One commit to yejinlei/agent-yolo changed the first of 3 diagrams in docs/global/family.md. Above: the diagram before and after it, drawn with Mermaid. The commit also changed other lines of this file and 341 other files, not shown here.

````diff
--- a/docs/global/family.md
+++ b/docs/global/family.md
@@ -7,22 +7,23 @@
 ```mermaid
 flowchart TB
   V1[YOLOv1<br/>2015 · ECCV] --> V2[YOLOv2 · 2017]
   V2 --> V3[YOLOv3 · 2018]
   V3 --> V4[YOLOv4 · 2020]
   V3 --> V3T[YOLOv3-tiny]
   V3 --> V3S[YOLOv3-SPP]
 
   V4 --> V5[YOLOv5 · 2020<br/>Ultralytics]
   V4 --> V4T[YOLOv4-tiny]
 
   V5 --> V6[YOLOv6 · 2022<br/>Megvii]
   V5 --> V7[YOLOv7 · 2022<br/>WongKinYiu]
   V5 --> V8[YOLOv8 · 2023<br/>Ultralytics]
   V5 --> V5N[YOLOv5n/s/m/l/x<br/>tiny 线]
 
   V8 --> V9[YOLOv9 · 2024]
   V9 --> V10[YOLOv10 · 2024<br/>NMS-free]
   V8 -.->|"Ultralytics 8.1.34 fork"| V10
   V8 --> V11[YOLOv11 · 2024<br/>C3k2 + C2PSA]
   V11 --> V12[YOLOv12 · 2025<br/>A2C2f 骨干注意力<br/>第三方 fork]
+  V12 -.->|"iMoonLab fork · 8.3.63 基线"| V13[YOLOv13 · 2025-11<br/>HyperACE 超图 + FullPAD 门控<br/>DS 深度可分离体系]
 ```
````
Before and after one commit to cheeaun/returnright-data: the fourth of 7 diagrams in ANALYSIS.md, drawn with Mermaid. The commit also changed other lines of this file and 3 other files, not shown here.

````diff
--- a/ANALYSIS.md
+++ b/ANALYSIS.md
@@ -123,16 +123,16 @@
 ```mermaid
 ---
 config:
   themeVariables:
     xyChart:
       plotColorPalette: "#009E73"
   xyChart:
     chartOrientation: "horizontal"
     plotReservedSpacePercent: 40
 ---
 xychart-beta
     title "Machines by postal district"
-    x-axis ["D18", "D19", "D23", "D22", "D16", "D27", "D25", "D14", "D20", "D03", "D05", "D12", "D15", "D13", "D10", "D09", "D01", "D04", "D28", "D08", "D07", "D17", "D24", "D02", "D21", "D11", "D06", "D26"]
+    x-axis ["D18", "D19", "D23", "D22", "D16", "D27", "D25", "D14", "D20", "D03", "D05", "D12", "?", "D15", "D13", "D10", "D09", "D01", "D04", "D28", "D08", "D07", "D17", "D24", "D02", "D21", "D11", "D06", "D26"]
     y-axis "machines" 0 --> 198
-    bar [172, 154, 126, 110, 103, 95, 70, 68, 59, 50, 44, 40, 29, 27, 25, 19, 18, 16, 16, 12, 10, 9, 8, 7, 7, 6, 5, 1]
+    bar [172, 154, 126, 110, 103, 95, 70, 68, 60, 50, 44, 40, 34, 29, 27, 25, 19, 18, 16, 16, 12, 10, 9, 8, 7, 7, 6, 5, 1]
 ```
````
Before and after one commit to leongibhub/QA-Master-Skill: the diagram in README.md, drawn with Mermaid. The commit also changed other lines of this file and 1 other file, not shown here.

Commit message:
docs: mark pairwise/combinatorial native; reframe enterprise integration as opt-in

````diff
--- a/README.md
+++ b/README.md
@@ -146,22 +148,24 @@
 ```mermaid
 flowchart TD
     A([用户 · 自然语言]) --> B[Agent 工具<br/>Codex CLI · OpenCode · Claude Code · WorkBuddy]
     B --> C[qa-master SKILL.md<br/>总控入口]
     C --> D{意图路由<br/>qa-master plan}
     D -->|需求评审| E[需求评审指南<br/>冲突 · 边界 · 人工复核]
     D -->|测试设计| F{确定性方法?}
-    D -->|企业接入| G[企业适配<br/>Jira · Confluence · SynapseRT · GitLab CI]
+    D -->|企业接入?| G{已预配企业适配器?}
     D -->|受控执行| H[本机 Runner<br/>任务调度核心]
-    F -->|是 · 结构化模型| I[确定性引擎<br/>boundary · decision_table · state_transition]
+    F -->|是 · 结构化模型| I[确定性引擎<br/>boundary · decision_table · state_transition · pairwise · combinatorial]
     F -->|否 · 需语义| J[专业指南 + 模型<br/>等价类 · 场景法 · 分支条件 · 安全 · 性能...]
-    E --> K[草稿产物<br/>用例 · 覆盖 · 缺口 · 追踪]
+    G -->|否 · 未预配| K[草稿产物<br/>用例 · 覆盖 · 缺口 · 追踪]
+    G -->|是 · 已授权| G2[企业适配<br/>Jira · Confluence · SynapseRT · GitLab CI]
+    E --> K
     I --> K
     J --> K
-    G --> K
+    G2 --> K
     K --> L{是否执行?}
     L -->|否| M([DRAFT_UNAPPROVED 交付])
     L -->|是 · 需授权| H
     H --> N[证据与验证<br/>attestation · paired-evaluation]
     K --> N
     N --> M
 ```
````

======

Repeat every entry word for word.

One commit to yejinlei/agent-yolo changed the first of 3 diagrams in docs/global/family.md. Above: the diagram before and after it, drawn with Mermaid. The commit also changed other lines of this file and 341 other files, not shown here.

````diff
--- a/docs/global/family.md
+++ b/docs/global/family.md
@@ -7,22 +7,23 @@
 ```mermaid
 flowchart TB
   V1[YOLOv1<br/>2015 · ECCV] --> V2[YOLOv2 · 2017]
   V2 --> V3[YOLOv3 · 2018]
   V3 --> V4[YOLOv4 · 2020]
   V3 --> V3T[YOLOv3-tiny]
   V3 --> V3S[YOLOv3-SPP]
 
   V4 --> V5[YOLOv5 · 2020<br/>Ultralytics]
   V4 --> V4T[YOLOv4-tiny]
 
   V5 --> V6[YOLOv6 · 2022<br/>Megvii]
   V5 --> V7[YOLOv7 · 2022<br/>WongKinYiu]
   V5 --> V8[YOLOv8 · 2023<br/>Ultralytics]
   V5 --> V5N[YOLOv5n/s/m/l/x<br/>tiny 线]
 
   V8 --> V9[YOLOv9 · 2024]
   V9 --> V10[YOLOv10 · 2024<br/>NMS-free]
   V8 -.->|"Ultralytics 8.1.34 fork"| V10
   V8 --> V11[YOLOv11 · 2024<br/>C3k2 + C2PSA]
   V11 --> V12[YOLOv12 · 2025<br/>A2C2f 骨干注意力<br/>第三方 fork]
+  V12 -.->|"iMoonLab fork · 8.3.63 基线"| V13[YOLOv13 · 2025-11<br/>HyperACE 超图 + FullPAD 门控<br/>DS 深度可分离体系]
 ```
````
Before and after one commit to cheeaun/returnright-data: the fourth of 7 diagrams in ANALYSIS.md, drawn with Mermaid. The commit also changed other lines of this file and 3 other files, not shown here.

````diff
--- a/ANALYSIS.md
+++ b/ANALYSIS.md
@@ -123,16 +123,16 @@
 ```mermaid
 ---
 config:
   themeVariables:
     xyChart:
       plotColorPalette: "#009E73"
   xyChart:
     chartOrientation: "horizontal"
     plotReservedSpacePercent: 40
 ---
 xychart-beta
     title "Machines by postal district"
-    x-axis ["D18", "D19", "D23", "D22", "D16", "D27", "D25", "D14", "D20", "D03", "D05", "D12", "D15", "D13", "D10", "D09", "D01", "D04", "D28", "D08", "D07", "D17", "D24", "D02", "D21", "D11", "D06", "D26"]
+    x-axis ["D18", "D19", "D23", "D22", "D16", "D27", "D25", "D14", "D20", "D03", "D05", "D12", "?", "D15", "D13", "D10", "D09", "D01", "D04", "D28", "D08", "D07", "D17", "D24", "D02", "D21", "D11", "D06", "D26"]
     y-axis "machines" 0 --> 198
-    bar [172, 154, 126, 110, 103, 95, 70, 68, 59, 50, 44, 40, 29, 27, 25, 19, 18, 16, 16, 12, 10, 9, 8, 7, 7, 6, 5, 1]
+    bar [172, 154, 126, 110, 103, 95, 70, 68, 60, 50, 44, 40, 34, 29, 27, 25, 19, 18, 16, 16, 12, 10, 9, 8, 7, 7, 6, 5, 1]
 ```
````
Before and after one commit to leongibhub/QA-Master-Skill: the diagram in README.md, drawn with Mermaid. The commit also changed other lines of this file and 1 other file, not shown here.

Commit message:
docs: mark pairwise/combinatorial native; reframe enterprise integration as opt-in

````diff
--- a/README.md
+++ b/README.md
@@ -146,22 +148,24 @@
 ```mermaid
 flowchart TD
     A([用户 · 自然语言]) --> B[Agent 工具<br/>Codex CLI · OpenCode · Claude Code · WorkBuddy]
     B --> C[qa-master SKILL.md<br/>总控入口]
     C --> D{意图路由<br/>qa-master plan}
     D -->|需求评审| E[需求评审指南<br/>冲突 · 边界 · 人工复核]
     D -->|测试设计| F{确定性方法?}
-    D -->|企业接入| G[企业适配<br/>Jira · Confluence · SynapseRT · GitLab CI]
+    D -->|企业接入?| G{已预配企业适配器?}
     D -->|受控执行| H[本机 Runner<br/>任务调度核心]
-    F -->|是 · 结构化模型| I[确定性引擎<br/>boundary · decision_table · state_transition]
+    F -->|是 · 结构化模型| I[确定性引擎<br/>boundary · decision_table · state_transition · pairwise · combinatorial]
     F -->|否 · 需语义| J[专业指南 + 模型<br/>等价类 · 场景法 · 分支条件 · 安全 · 性能...]
-    E --> K[草稿产物<br/>用例 · 覆盖 · 缺口 · 追踪]
+    G -->|否 · 未预配| K[草稿产物<br/>用例 · 覆盖 · 缺口 · 追踪]
+    G -->|是 · 已授权| G2[企业适配<br/>Jira · Confluence · SynapseRT · GitLab CI]
+    E --> K
     I --> K
     J --> K
-    G --> K
+    G2 --> K
     K --> L{是否执行?}
     L -->|否| M([DRAFT_UNAPPROVED 交付])
     L -->|是 · 需授权| H
     H --> N[证据与验证<br/>attestation · paired-evaluation]
     K --> N
     N --> M
 ```
````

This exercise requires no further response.